Agile project management in the construction industry is a process of performing tasks in an orderly and agile manner to ensure proper time management and cost control on ongoing projects.
It breaks down large projects into smaller tasks and focuses on continuous communication and collaboration between teams such as contractors, stakeholders, workers, suppliers, and consultants.
This agile methodology helps mitigate risks associated with contract negotiations, schedule delays, changes in project scope, and more through shortened, iterative development cycles while being flexible enough to adapt to changes that occur as the project progresses.
Agile project management in construction allows you to quickly assess potential issues before they arise and adjust workflows accordingly without sacrificing productivity or quality.
A construction project is generally managed in a sequential manner. The typical life cycle of a construction project typically goes through the following phases:
- Post-Construction & Operation
Before the design phase can begin, there is usually a shorter conceptual design phase where the requirements for the project are gathered.
The entire process is linear, meaning that one phase must be completed before the next begins.

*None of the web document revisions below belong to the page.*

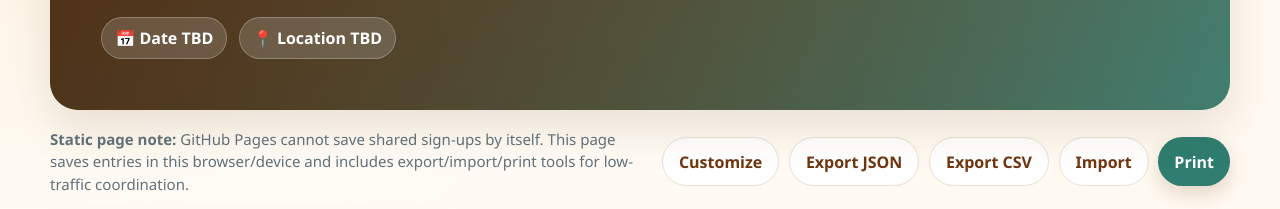
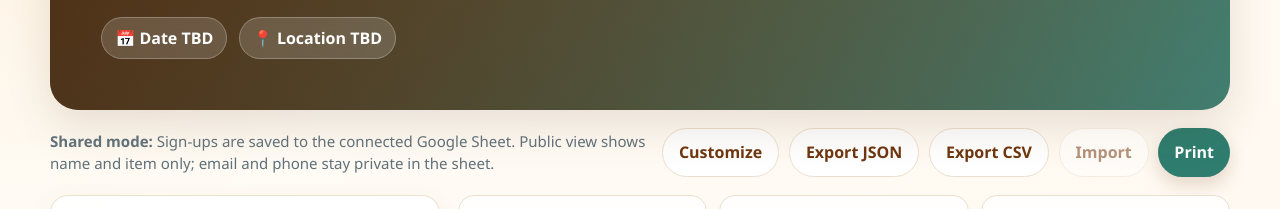
Before and after one commit to matziq/imagine-fun, a plain HTML site: page sign_up_sheet/sign_up_sheet.html in a window 1280 px wide. Shown: the part 340-549 px from the top of the page. Drawn offline with Linux system fonts and the light colour scheme.

Commit message:
Enable shared Google Sheets signup backend

```diff
--- a/sign_up_sheet/sign_up_sheet.html
+++ b/sign_up_sheet/sign_up_sheet.html
@@ -836,7 +836,7 @@
         const STORAGE_KEY = "linger-longer-potluck-signup-v1";
         // Paste your deployed Google Apps Script Web app /exec URL here to enable shared Google Sheet sign-ups.
         // Example: const SHARED_BACKEND_URL = "https://script.google.com/macros/s/AKfycb.../exec";
-        const SHARED_BACKEND_URL = "";
+        const SHARED_BACKEND_URL = "https://script.google.com/macros/s/AKfycbxBc9ccRZsROEw7nFrkNL_5DuqsqVB7xwNapNGViEKrIsma7ZQ5CKkJXyoV9dKZEyTcYQ/exec";
 
         const DEFAULT_STATE = {
             event: {
```
Also changed, not shown: 1 other file.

In common parlance, these phases in a project plan are called phase gates.
Agile project management can be applied in the planning phase, which consists of design and pre-construction. Here, the focus of Agile construction teams is to create an iterative work process, often delivering value as they adapt to change. Using sketches, site plans, and so on, they try to gather initial customer feedback as quickly as possible to ensure that requirements have been properly communicated.
This allows them to adapt to changes early on, which is an industry like construction that is much more cost-effective than reworking later.
The benefits of agile management in the design phase of a construction project can be summarised in the following points
Higher product quality:
Continuous updates to plans and designs result in higher design quality. Through continuous iterations and sprints, a design is conceptualised quickly. This also improves the process and work.
Eliminating low transparency:
One challenge that construction companies often face is the inability to properly track their processes from concept to execution, resulting in a chaotic environment. To solve this problem, Agile preaches visualisation at every step of the workflow.
In practice, this can be achieved by integrating Kanban boards where Agile builds teams can visualise the phases (and subphases) of their work process. Over time, these boards become value stream maps that enable teams to quickly identify constraints, eliminate waste, and respond promptly to issues as they arise.
Eliminating communication errors:
Incorporating regular feedback loops to synchronise progress and discuss issues is Agile’s way of addressing this problem. For example, Agile design teams hold daily meetings where they outline what work has been completed, and what they have left to do, and discuss anything that is getting in their way.
This keeps everyone on the same page and ensures that any obstacles are uncovered as quickly as possible.
Improving project delays:
Most construction project delays are due to inaccurate contractor estimates, inadequate risk management, inaccurate designs, and a lack of understanding of needs. With regular meetings and sprints, the team can eliminate these issues as much as possible. It also holds stakeholders accountable for their needs and decisions.
Higher customer satisfaction:
Agile incorporates customer feedback and ensures that customers are constantly involved from the beginning of product development and throughout the development process.
For some medium to small build projects, the build plan can be broken down into smaller sprints so that the customer can see the benefits relatively quickly, rather than waiting for the entire project to end and then evaluating it. This gives the customer the flexibility to make changes to the design in the next sprints and so on.
Try Agile Project Management today
Agile project management brings useful tools and techniques, like the Earned Value Management system, that should be used by the construction project management industry. The time is now to embrace agile principles and practices in order to cope with the changing needs and expectations of the market, reduce risks and uncertainties, and increase efficiency and quality.